Source records below:

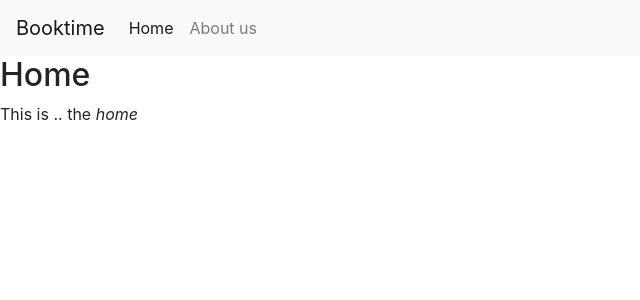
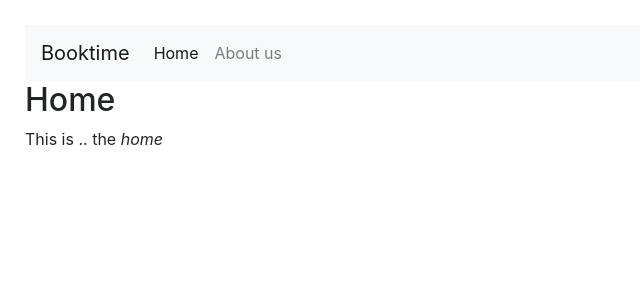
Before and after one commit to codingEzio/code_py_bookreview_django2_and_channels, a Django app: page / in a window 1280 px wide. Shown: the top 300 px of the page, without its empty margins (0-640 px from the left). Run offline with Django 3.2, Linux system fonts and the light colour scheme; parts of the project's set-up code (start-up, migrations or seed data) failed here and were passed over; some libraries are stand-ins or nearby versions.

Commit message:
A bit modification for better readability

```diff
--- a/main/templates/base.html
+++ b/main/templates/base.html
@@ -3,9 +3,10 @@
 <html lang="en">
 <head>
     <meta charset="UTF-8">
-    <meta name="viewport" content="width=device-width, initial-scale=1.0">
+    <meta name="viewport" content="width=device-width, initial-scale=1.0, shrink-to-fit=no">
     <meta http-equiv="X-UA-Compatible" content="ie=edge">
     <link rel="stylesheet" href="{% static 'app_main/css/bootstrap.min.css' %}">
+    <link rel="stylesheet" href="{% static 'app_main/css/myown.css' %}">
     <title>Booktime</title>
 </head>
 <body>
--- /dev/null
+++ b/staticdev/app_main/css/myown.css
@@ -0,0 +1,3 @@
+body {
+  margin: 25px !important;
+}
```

End of Source records.

Activity
Among the lines above, find each one containing the string "meta" and copy it.

Task solution
     <meta charset="UTF-8">
-    <meta name="viewport" content="width=device-width, initial-scale=1.0">
+    <meta name="viewport" content="width=device-width, initial-scale=1.0, shrink-to-fit=no">
     <meta http-equiv="X-UA-Compatible" content="ie=edge">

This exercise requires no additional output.